Recorded data.
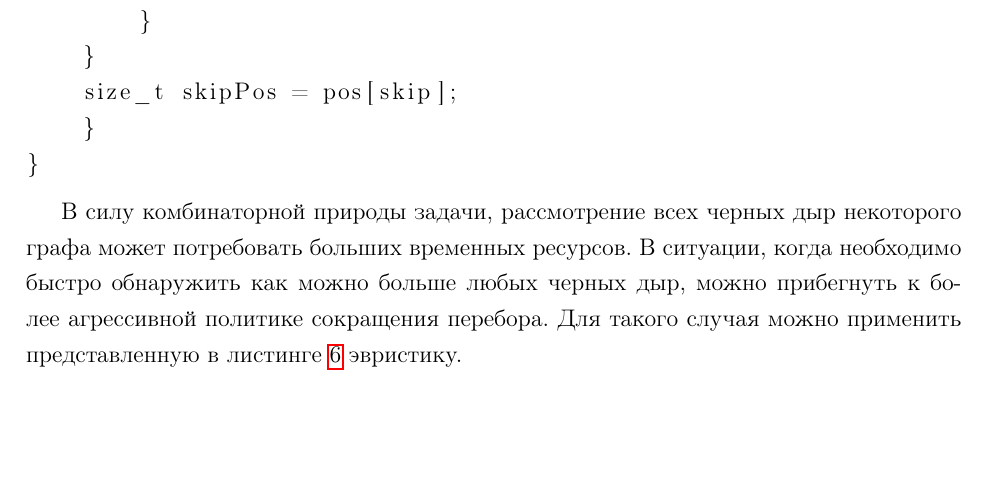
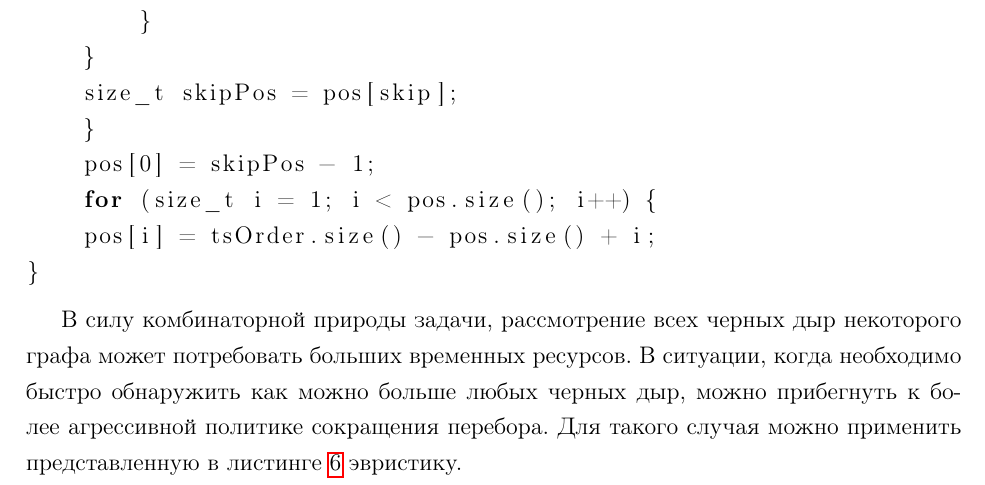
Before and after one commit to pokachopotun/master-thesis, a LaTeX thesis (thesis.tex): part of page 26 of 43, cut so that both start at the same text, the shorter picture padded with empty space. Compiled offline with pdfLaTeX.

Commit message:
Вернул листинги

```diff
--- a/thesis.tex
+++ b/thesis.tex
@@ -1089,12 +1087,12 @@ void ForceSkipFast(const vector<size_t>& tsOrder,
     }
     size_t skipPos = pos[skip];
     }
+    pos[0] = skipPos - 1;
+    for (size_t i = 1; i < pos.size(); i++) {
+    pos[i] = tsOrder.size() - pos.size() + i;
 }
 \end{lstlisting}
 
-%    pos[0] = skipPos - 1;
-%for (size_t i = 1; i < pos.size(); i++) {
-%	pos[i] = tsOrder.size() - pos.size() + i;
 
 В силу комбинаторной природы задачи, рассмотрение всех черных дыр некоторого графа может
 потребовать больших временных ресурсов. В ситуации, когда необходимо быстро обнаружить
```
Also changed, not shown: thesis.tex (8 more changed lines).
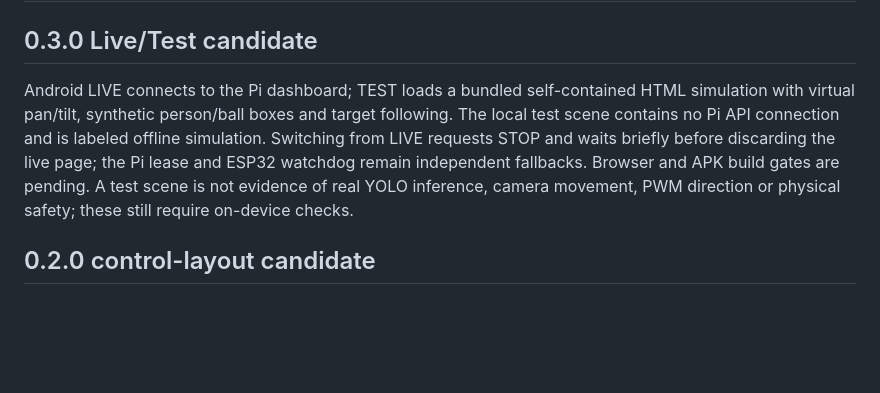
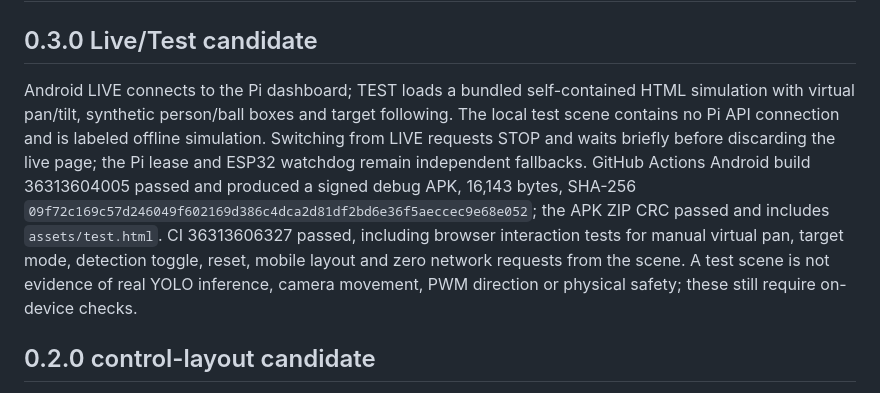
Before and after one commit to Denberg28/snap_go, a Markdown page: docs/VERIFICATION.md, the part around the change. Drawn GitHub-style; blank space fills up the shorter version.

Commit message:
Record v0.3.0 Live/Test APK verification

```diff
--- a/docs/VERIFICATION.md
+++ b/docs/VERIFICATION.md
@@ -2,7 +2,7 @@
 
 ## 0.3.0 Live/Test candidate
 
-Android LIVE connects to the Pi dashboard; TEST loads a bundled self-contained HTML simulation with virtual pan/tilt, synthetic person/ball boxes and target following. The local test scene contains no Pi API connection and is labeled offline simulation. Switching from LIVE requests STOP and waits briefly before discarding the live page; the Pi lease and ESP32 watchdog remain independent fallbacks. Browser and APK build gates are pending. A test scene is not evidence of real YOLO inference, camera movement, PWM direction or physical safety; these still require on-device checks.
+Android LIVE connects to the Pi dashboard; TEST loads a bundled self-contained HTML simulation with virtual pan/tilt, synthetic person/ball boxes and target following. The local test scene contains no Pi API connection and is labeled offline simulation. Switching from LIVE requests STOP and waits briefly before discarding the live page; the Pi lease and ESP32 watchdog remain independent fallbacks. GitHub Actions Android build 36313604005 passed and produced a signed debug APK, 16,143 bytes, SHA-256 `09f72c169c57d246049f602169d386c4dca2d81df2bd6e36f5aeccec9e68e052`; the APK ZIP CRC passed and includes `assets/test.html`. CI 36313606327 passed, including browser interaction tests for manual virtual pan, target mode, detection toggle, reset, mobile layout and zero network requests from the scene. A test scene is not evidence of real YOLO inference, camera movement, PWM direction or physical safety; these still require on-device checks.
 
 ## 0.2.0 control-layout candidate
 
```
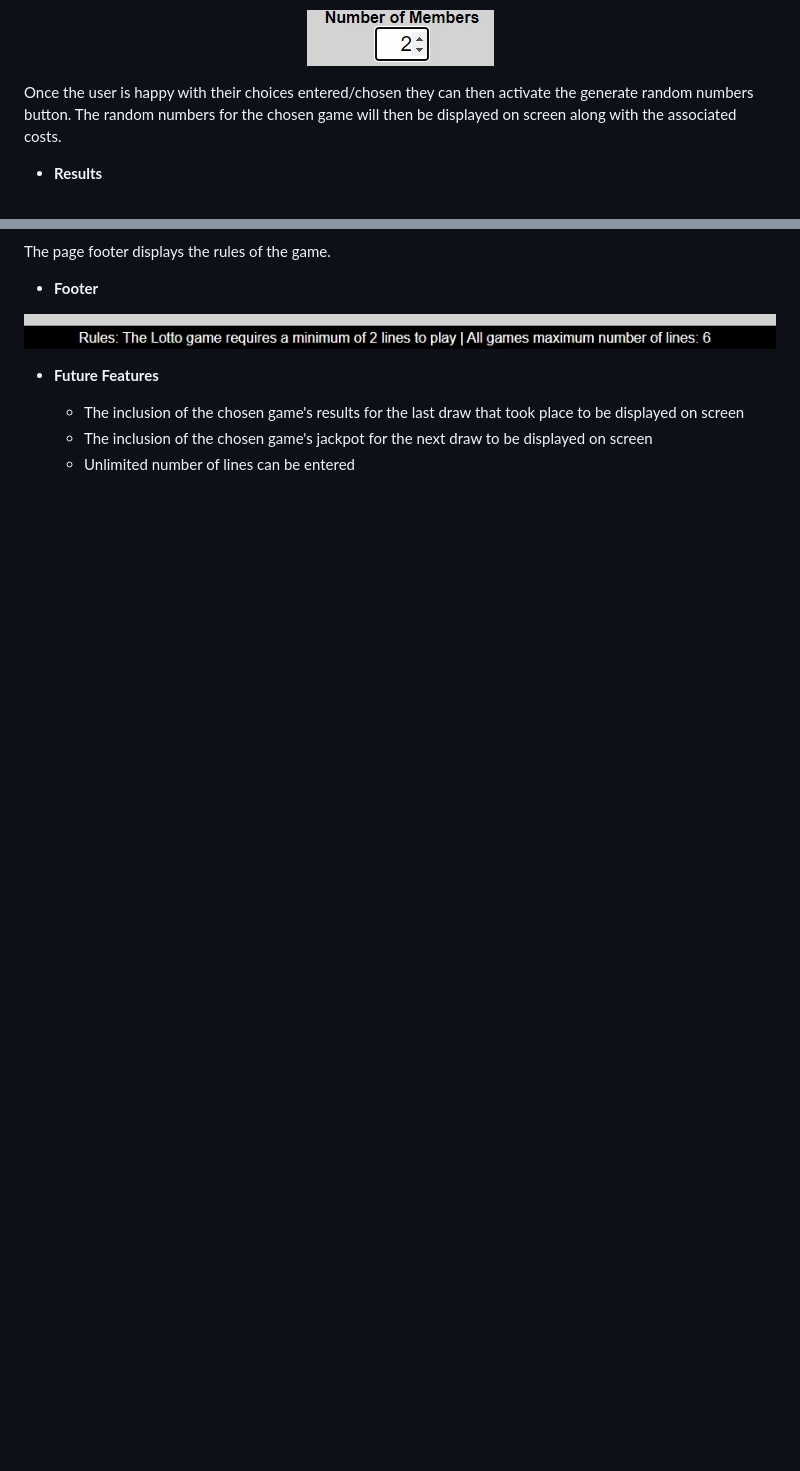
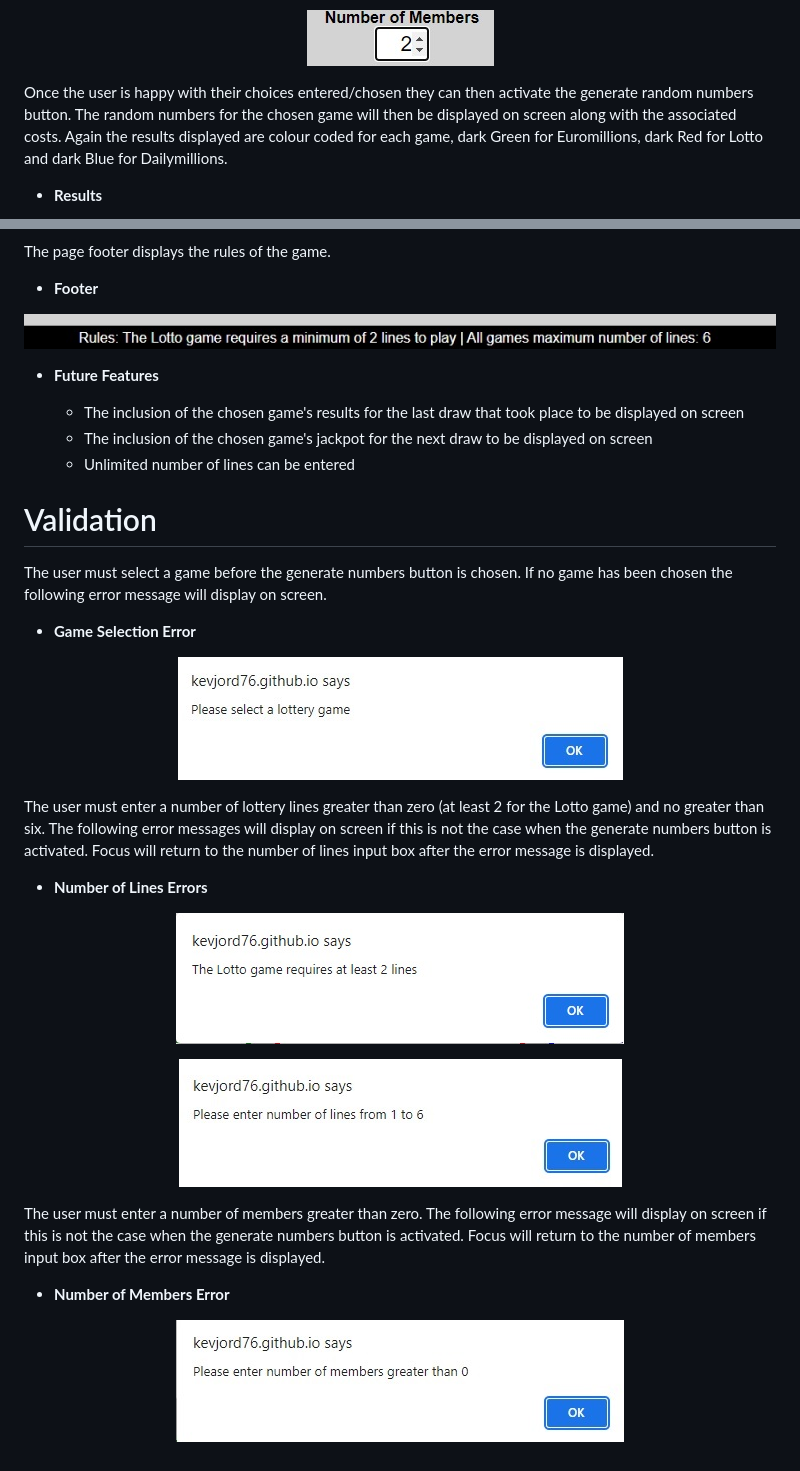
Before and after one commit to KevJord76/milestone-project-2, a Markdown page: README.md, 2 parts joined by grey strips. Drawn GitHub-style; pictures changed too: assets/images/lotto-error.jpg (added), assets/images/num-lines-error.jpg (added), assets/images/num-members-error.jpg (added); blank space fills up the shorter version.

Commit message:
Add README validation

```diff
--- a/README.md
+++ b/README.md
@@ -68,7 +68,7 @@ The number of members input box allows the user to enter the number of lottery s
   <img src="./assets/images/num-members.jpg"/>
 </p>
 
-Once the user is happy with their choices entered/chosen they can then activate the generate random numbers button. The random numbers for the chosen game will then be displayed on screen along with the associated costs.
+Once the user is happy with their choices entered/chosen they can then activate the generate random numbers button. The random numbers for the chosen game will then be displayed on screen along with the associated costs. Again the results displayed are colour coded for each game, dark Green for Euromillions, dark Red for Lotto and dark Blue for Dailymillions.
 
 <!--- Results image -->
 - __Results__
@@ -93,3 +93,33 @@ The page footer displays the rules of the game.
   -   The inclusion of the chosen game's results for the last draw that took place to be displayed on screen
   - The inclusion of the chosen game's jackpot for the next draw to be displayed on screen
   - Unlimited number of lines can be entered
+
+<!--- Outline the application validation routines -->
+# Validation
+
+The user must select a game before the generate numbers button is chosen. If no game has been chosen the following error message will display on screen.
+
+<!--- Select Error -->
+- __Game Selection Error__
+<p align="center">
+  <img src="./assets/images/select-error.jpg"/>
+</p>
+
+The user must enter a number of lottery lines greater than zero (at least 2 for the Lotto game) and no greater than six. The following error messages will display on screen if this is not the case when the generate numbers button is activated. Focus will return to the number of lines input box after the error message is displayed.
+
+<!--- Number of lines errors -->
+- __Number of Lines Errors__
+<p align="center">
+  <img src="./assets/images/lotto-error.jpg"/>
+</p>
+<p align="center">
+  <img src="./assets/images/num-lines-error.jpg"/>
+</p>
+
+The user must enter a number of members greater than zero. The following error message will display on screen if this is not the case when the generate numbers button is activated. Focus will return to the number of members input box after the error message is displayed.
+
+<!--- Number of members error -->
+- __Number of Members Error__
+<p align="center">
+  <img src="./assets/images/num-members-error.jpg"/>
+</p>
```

About this task. Line count for "images": report how many lines in the data above include it, with no other words.

Response to this exercise. 6